The thing you need to know about me first and foremost is that I’m not a mass murderer. I have never gone into a crowded public area and shot people up, nor have I ever fantasized about doing anything so horrific. I won’t even kill spiders. I make my wife do that. But man, ever since my twin brother did what he did to those poor people, everyone looks at me with the same expression: is he a ticking time bomb, too?
No, I am not a ticking time bomb. I’m an accountant, Little League coaching father of three who is absolutely heart broken by what my brother did to those innocent folks. So are our parents.
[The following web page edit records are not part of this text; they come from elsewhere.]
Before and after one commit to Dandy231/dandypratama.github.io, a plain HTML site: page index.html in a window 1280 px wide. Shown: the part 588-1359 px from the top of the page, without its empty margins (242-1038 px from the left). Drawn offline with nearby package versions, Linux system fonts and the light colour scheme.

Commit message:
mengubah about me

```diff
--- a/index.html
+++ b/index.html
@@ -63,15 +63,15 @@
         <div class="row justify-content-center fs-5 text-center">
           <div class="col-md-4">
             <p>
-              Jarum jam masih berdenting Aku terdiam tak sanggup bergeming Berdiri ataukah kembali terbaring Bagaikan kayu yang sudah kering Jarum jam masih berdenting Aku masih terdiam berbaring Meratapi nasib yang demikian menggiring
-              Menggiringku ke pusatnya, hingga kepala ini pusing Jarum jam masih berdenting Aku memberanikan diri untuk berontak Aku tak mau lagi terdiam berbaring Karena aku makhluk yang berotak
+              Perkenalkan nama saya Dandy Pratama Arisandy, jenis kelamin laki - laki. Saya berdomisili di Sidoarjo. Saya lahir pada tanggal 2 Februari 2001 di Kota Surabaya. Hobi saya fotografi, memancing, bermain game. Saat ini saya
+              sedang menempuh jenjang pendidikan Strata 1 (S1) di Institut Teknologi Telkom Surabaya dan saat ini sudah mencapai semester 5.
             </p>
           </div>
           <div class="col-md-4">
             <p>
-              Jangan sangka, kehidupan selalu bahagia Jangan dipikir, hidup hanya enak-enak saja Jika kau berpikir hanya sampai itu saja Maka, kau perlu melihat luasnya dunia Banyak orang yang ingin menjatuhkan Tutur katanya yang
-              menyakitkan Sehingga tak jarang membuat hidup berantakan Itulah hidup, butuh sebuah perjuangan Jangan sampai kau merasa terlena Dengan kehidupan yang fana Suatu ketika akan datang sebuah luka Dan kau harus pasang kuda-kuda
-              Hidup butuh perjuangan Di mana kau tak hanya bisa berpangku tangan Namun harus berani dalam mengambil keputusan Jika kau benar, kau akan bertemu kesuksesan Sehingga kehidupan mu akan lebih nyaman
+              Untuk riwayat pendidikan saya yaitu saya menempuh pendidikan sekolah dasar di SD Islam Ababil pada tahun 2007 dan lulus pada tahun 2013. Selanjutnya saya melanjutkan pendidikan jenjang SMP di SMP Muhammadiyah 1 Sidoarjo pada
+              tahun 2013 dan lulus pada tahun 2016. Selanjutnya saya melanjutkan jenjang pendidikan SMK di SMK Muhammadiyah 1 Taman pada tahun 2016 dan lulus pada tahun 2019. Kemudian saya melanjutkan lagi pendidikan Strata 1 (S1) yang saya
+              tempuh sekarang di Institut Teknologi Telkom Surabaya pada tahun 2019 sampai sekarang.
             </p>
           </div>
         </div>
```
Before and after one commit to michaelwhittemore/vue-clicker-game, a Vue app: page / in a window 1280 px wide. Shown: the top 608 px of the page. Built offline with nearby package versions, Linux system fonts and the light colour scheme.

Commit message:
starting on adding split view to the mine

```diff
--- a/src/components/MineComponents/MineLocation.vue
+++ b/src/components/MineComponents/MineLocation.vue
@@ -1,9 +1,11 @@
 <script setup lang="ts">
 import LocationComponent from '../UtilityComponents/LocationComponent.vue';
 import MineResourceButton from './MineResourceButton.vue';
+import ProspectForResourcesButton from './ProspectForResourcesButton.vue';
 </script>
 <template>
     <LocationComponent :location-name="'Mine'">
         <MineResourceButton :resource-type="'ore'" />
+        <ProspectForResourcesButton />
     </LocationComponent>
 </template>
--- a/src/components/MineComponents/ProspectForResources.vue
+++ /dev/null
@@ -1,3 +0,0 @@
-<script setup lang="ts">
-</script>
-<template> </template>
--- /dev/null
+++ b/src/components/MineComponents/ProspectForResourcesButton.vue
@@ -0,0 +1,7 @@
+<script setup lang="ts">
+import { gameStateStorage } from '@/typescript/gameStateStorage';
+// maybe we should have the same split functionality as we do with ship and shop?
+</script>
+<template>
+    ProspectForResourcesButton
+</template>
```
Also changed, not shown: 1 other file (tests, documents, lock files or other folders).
The news pundits and the mental health professionals all want to look at the killer’s extended family to see if his actions were the result of his upbringing. Trust me, they weren’t. I was raised by the same loving, attentive, well educated, middle-class people that he was. We weren’t spanked, ignored, overly pressured to achieve some impossibly high standard, nor were we spoiled. We were raised to do unto others as we would have done unto us and to do good in this world. Ian just chose a different path, that’s all.
I don’t know the stats on mass murderers. Maybe one in every one hundred thousand people grows up to become one, and Ian happened to be the one hundred thousandth person born in 1993. All I know is I feel awful about what happened.
I don’t say these things in hopes of gaining sympathy. All the sympathy should go to the victims and their families. But can I ask you something? Could you stop driving past my parents’ house at all hours of the day to see where the killer was raised? Could you tell your kids to stop bullying my kids at school? Could you not turn your grocery cart around and go to another aisle the second you see my wife? They had nothing to do with this. I wish Ian had nothing to do with it either, but he did and for that I’m truly sorry.
I am so truly, truly, truly sorry.